Parental consent was received for 124 children from program schools and 121 children from comparison schools, to form the original sample of 245 students. At the 3-year follow-up, there were 100 students in the intervention group and 99 students in the control group. The intervention group was mostly white (84.7 percent) and male (63.7 percent), with an average age of 6.6 years. The control group was also mostly white (93.4 percent) and male (73.6 percent), with an average age of 6.7 years. There were no significant differences between the students who were retained and those who dropped out of the study, except that retained students tended to be slightly older and were more likely to be white.
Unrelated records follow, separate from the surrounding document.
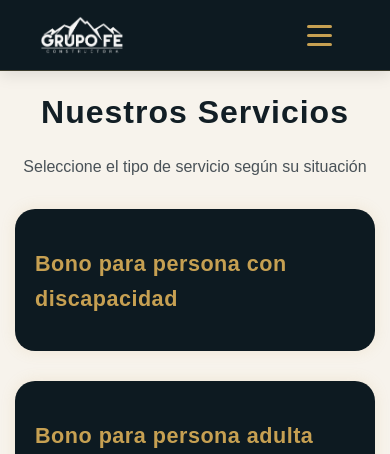
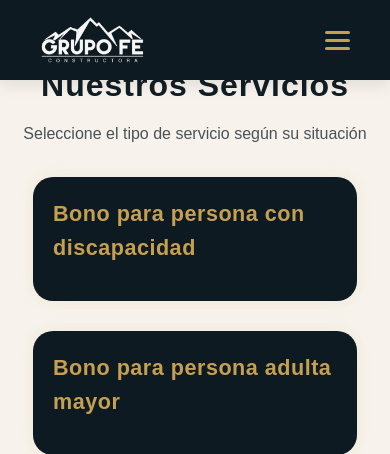
Before and after one commit to Shazan69-blip/p-gina-web, a Flask app: page /servicios in a window 390 px wide. Shown: the top 454 px of the page. Run offline with Flask 3, Linux system fonts and the light colour scheme.

Commit message:
Actualizo servicios.html y color de servicios.css

```diff
--- a/static/color de servicios.css
+++ b/static/color de servicios.css
@@ -13,116 +13,199 @@ body {
 
 /* ======= NAVBAR ======= */
 /* ======= NAVBAR MODERNA Y RESPONSIVE ======= */
-.navbar {
-  padding: 15px 25px;
-  background: #0D1A21; /* Azul petróleo */
-  backdrop-filter: blur(10px);
-  display: flex;
-  justify-content: space-between;
-  align-items: center;
-  position: fixed;
-  top: 0;
-  left: 0;
-  width: 100%;
-  z-index: 1000;
-  border-bottom: 1px solid rgba(198,160,82,0.25); /* Dorado suave */
-  transition: background 0.3s ease;
-  box-sizing: border-box;
+/* ======= NAVBAR PREMIUM (IDÉNTICA EN COMPORTAMIENTO A ACERCA) ======= */
+/* ========= NAVBAR PREMIUM ========= */
+/* ===== RESET ===== */
+* { margin:0; padding:0; box-sizing:border-box; }
+
+body {
+  font-family:"Poppins", sans-serif;
+  background:#F7F3EC;
+  color:#1F2A33;
+  line-height:1.6;
+  overflow-x:hidden;
 }
 
-.navbar .logo img {
-  height: 40px;
-  width: auto;
-  display: block;
-  object-fit: contain;
+/* ===== NAVBAR PREMIUM (IDÉNTICA A ACERCA DE NOSOTROS) ===== */
+.navbar {
+  display:flex;
+  justify-content:space-between;
+  align-items:center;
+  padding:15px 40px;
+  position:fixed;
+  width:100%;
+  top:0;
+  left:0;
+  z-index:10000;
+  background:#0D1A21;
+  box-shadow:0 4px 15px rgba(0,0,0,0.1);
+  transition: background 0.4s ease;
 }
 
-/* Lista principal */
-.navbar ul {
-  display: flex;
-  list-style: none;
-  gap: 18px;
-  margin: 0;
-  padding: 0;
-  flex-wrap: nowrap;
+/* Logo */
+.logo {
+  display:flex;
+  align-items:center;
+  gap:10px;
+  font-size:1.5rem;
+  font-weight:bold;
+  color:#C6A052;
+  cursor:pointer;
 }
 
-.navbar li a {
-  text-decoration: none;
-  color: #F7F3EC; /* Crema */
-  font-weight: 500;
-  font-size: 1em;
-  transition: color 0.3s ease, transform 0.2s ease;
-  white-space: nowrap;
+.logo img {
+  height:50px; /* 👈 mismo tamaño exacto del original */
+  width:auto;
+  transition: transform 0.3s ease;
 }
 
-.navbar li a:hover {
-  color: #C6A052; /* Dorado premium */
-  transform: translateY(-2px);
+.logo:hover img {
+  transform: rotate(-5deg) scale(1.1);
 }
 
-/* ======= BOTÓN MENÚ (MÓVIL) ======= */
-.menu-toggle {
-  display: none;
-  flex-direction: column;
-  cursor: pointer;
-  gap: 6px;
-  margin-right: 10px;
-  padding: 8px;
-  border-radius: 8px;
-  transition: background 0.3s ease;
+/* Links en PC */
+.nav-links {
+  list-style:none;
+  display:flex;
+  gap:30px;
 }
 
-.menu-toggle span {
-  width: 25px;
-  height: 3px;
-  background: #C6A052; /* Dorado */
-  border-radius: 3px;
-  transition: all 0.3s ease;
+.nav-links li a {
+  color:#F7F3EC;
+  text-decoration:none;
+  font-weight:500;
+  font-size:1rem; /* 👈 tamaño exacto en PC */
+  white-space:nowrap;
+  position:relative;
+  padding:5px 0;
+  transition:all 0.3s ease;
 }
 
-.menu-toggle.active span:nth-child(1) {
-  transform: rotate(45deg) translateY(8px);
-}
-.menu-toggle.active span:nth-child(2) {
-  opacity: 0;
-}
-.menu-toggle.active span:nth-child(3) {
-  transform: rotate(-45deg) translateY(-8px);
+/* Línea dorada bajo hover */
+.nav-links li a::after {
+  content:'';
+  position:absolute;
+  bottom:0;
+  left:0;
+  width:0%;
+  height:2px;
+  background:#C6A052;
+  transition:0.3s;
 }
 
-/* ======= MENÚ RESPONSIVE ======= */
-@media (max-width: 1024px) {
-  .navbar {
-    padding: 15px 20px;
+.nav-links li a:hover::after,
+.nav-links li a.active::after {
+  width:100%;
+}
+
+.nav-links li a:hover,
+.nav-links li a.active {
+  color:#C6A052;
+  transform:translateY(-2px);
+}
+
+/* Hamburger */
+.hamburger {
+  display:none;
+  flex-direction:column;
+  cursor:pointer;
+  gap:5px;
+}
+
+.hamburger span {
+  width:28px;
+  height:3px;
+  background:#C6A052;
+  border-radius:3px;
+  transition:all 0.3s ease;
+}
+
+/* ===== RESPONSIVE MÓVIL (IDÉNTICO A ACERCA DE NOSOTROS) ===== */
+/* ===== ESTADO BASE (PC) — links visibles en computadora ===== */
+.nav-links {
+  list-style: none;
+  display: flex;       /* 👈 ahora sí se ve en PC */
+  gap: 30px;
+  margin-left:auto;
+}
+
+/* ===== RESPONSIVE MOBILE (solo afecta móvil) ===== */
+@media (max-width:768px){
+
+  /* Ícono del menú a la derecha, igual que ya te servía */
+  .hamburger {
+    display:flex !important;
+    position:relative;
+    top:0;
+    right:0;
+    margin-left:auto;
+    z-index:9999;
   }
 
-  .navbar ul {
-    position: fixed;
-    top: 65px;
-    right: -100%;
-    width: 100%;
-    height: calc(100vh - 65px);
-    background: #0D1A21; /* Azul petróleo */
-    flex-direction: column;
-    justify-content: center;
-    align-items: center;
-    gap: 25px;
-    transition: right 0.4s ease;
+  .hamburger span {
+    width:25px;
+    height:3px;
+    background:#C6A052;
+    border-radius:2px;
+    transition:all 0.3s ease;
+    display:block;
   }
 
-  .navbar ul.active {
-    right: 0;
+  /* Animación de la X, igual que la que te funciona bien */
+  .hamburger.open span:nth-child(1){
+    transform: rotate(45deg) translate(5px, 5px);
+  }
+  .hamburger.open span:nth-child(2){
+    opacity: 0;
+  }
+  .hamburger.open span:nth-child(3){
+    transform: rotate(-45deg) translate(6px, -6px);
   }
 
-  .menu-toggle {
-    display: flex;
+  /* Menú móvil sin scroll raro y con tamaño igual al original */
+  .nav-links {
+    display:none;
+    position:fixed;
+    top:70px;          /* MISMO top que el original */
+    left:0;
+    width:100%;        /* MISMO ancho que el original */
+
+    background:#0D1A21;
+    flex-direction:column;
+
+    justify-content:center; /* 👈 misma alineación visual centrada */
+    align-items:center;     /* 👈 centrado horizontal igual */
+
+    padding:20px 0;  /* 👈 menos alto para que no tape, pero muestra TODO */
+    gap:18px;        /* 👈 espacio entre links igual visualmente */
+
+    z-index:9000;
+
+    overflow:visible;   /* 👈 evita scroll raro */
+    max-height:none;    /* 👈 NO limita altura para que contacto sí salga */
   }
 
-  .navbar li a {
-    font-size: 1.3em;
+  .nav-links.active {
+    display:flex !important;
+  }
+
+  .nav-links li {
+    width:100%;
+    text-align:center;
+    padding:10px 0; /* 👈 mismo padding visual */
+  }
+
+  .nav-links li a {
+    font-size:1.2rem;
+    color:#F7F3EC;
+    text-decoration:none;
+    padding:0;
+    width:auto;
+    max-width:none;
+    display:inline-block;
   }
 }
+
 
 /* ======= SECCIÓN SERVICIOS ======= */
 .servicios {
@@ -489,118 +572,3 @@ body {
 .galeria-imagen img:hover {
   transform: scale(1.03);
 }
-
-
-
-
-
-
-
-
-/* NAVBAR PREMIUM */
-.navbar {
-  display:flex;
-  justify-content:space-between;
-  align-items:center;
-  padding:15px 40px;
-  position:fixed;
-  width:100%;
-  top:0;
-  z-index:1000;
-  background:#0D1A21;
-  box-shadow:0 4px 15px rgba(0,0,0,0.1);
-  transition: background 0.4s ease;
-}
-
-.navbar.scrolled { background:#0D1A21; }
-
-.logo {
-  display:flex;
-  align-items:center;
-  gap:10px;
-  font-size:1.5rem;
-  font-weight:bold;
-  color:#C6A052;
-  cursor:pointer;
-}
-
-.logo img { height:50px; width:auto; transition: transform 0.3s ease; }
-.logo:hover img { transform: rotate(-5deg) scale(1.1); }
-
-.nav-links {
-  list-style:none;
-  display:flex;
-  gap:30px;
-}
-
-.nav-links li a {
-  color:#F7F3EC;
-  text-decoration:none;
-  font-weight:500;
-  font-size:1rem;
-  position:relative;
-  padding:5px 0;
-  transition: all 0.3s ease;
-}
-
-.nav-links li a::after {
-  content:'';
-  position:absolute;
-  bottom:0;
-  left:0;
-  width:0%;
-  height:2px;
-  background:#C6A052;
-  transition:0.3s;
-}
-
-.nav-links li a:hover::after,
-.nav-links li a.active::after {
-  width:100%;
-}
-
-.nav-links li a:hover,
-.nav-links li a.active {
-  color:#C6A052;
-  transform:translateY(-2px);
-}
-
-/* HAMBURGER */
-.hamburger {
-  display:none;
-  flex-direction:column;
-  cursor:pointer;
-  gap:5px;
-}
-.hamburger span {
-  width:25px;
-  height:3px;
-  background:#C6A052;
-  border-radius:2px;
-  transition:all 0.3s ease;
-}
-
-.hamburger.open span:nth-child(1) { transform: rotate(45deg) translate(5px, 5px); }
-.hamburger.open span:nth-child(2) { opacity:0; }
-.hamburger.open span:nth-child(3) { transform: rotate(-45deg) translate(6px, -6px); }
-
-/* RESPONSIVE */
-@media(max-width:768px){
-  .hamburger { display:flex; }
-
-  .nav-links {
-    position:absolute;
-    top:70px;
-    left:0;
-    width:100%;
-    flex-direction:column;
-    background:#0D1A21;
-    display:none;
-    gap:0;
-  }
-
-  .nav-links.active { display:flex; }
-
-  .nav-links li { width:100%; text-align:center; padding:15px 0; }
-  .nav-links li a { font-size:1.2rem; }
-}
--- a/templates/formulario.html
+++ b/templates/formulario.html
@@ -268,3 +268,6 @@ document.addEventListener("DOMContentLoaded", () => {
 
 <!-- JS externo si lo ocupás -->
 <script src="{{ url_for('static', filename='formulario.js') }}"></script>
+
+</body>
+</html>
--- a/templates/servicio.html
+++ b/templates/servicio.html
@@ -8,26 +8,26 @@
 </head>
 <body>
 
-<header class="navbar">
+<nav class="navbar">
   <div class="logo">
-    <img src="{{ url_for('static', filename='logo de arriba.png') }}" alt="Logo Grupo FE">
-    <span></span>
+    <img src="{{ url_for('static', filename='logo de arriba.png') }}" alt="Logo">
   </div>
 
-  <div class="menu-toggle" id="menuToggle">
+  <div class="hamburger">
     <span></span>
     <span></span>
     <span></span>
   </div>
 
-  <ul id="navMenu">
+  <ul class="nav-links">
     <li><a href="/">Inicio</a></li>
     <li><a href="/acerca">Acerca de Nosotros</a></li>
-    <li><a href="/servicios">Servicios</a></li>
+    <li><a href="/servicios" class="active">Servicios</a></li>
     <li><a href="/formulario">Formulario</a></li>
     <li><a href="/contacto">Contacto</a></li>
   </ul>
-</header>
+</nav>
+
 
 
   <section class="servicios" id="seccion-servicios">
@@ -228,19 +228,16 @@ Las personas mayores de 65 años pueden acceder a un bono especial para mejorar
 
 
 
-
 <script>
 const navbar = document.querySelector('.navbar');
 const hamburger = document.querySelector('.hamburger');
 const navLinks = document.querySelector('.nav-links');
 
-// Activar menú hamburguesa
 hamburger.addEventListener('click', () => {
   navLinks.classList.toggle('active');
   hamburger.classList.toggle('open');
 });
 
-// Navbar al hacer scroll
 window.addEventListener('scroll', () => {
   if(window.scrollY > 50){
     navbar.classList.add('scrolled');
```
Also changed, not shown: static/color de acerca.css (+32 -0 lines).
Outcome variables were four global competence domains: academic competence, behavior self-regulation problems, social competence, and parent investment. Data on academic competence, behavioral self-regulation, and social competence was measured through several scales. The Woodcock–Johnson Test of Achievement—Revised measured students’ basic reading and arithmetic skills. Teachers also completed the following:
- The Behavioral Assessment System for Children–Teacher Rating Scale, which rates dimensions of externalizing, internalizing, and adaptive behavior
- The Teacher’s Scale of Child’s Actual Competence and Social Acceptance, which rates cognitive competence
- The Teacher Observation of Classroom Adaptation—Revised, which provides additional information about classroom behavior
Parents completed the Parent Observation of Classroom Adaptation, which assessed child behavior in the home. Finally, parent investment in the child was measured through the Alabama Parenting Questionnaire, which assessed parenting practices. The data was collected from students, teachers, and parents during May and June in each of 3 subsequent years. This study examined the results at the end of the second year of the intervention.
Children in the intervention and control groups were categorized into three groups on the basis of their level of severity of aggression relative to the normative sample across all 3 time periods examined in the study. Children were categorized as either mildly, moderately, or severely aggressive based on their scales on the Aggression Scale of the Child Behavior Checklist–Teacher Reporting Forms. Approximately one third of the intervention and control groups fell into each of these categories.
In addition, a sample of kindergarten children was drawn from the same schools used to select program and control group participants, but the sample served as normative participants. The children were selected from the following year’s kindergarten class and did not receive intervention activities. The sample was drawn to be proportionally equivalent to the general population of kindergarten students in terms of gender and aggressive behavior. The resulting sample (n
=92) included 45 percent boys, and only 19 percent were in the at-risk range for aggressive behavior.
The outcomes were measured with composite variables computed as a mean of at least two scales. Assignment to group was randomized by school rather than by individual; thus, data was analyzed using a three-level mixed random regression model procedure, with time points nested within individual participants nested within schools. An intent-to-treat strategy was used in the analyses, meaning all available data was included, even data from missing participants. A subgroup analysis was conducted on dosage (which included both the level of intervention received and how many lessons parents attended), gender, and the child’s level of aggression.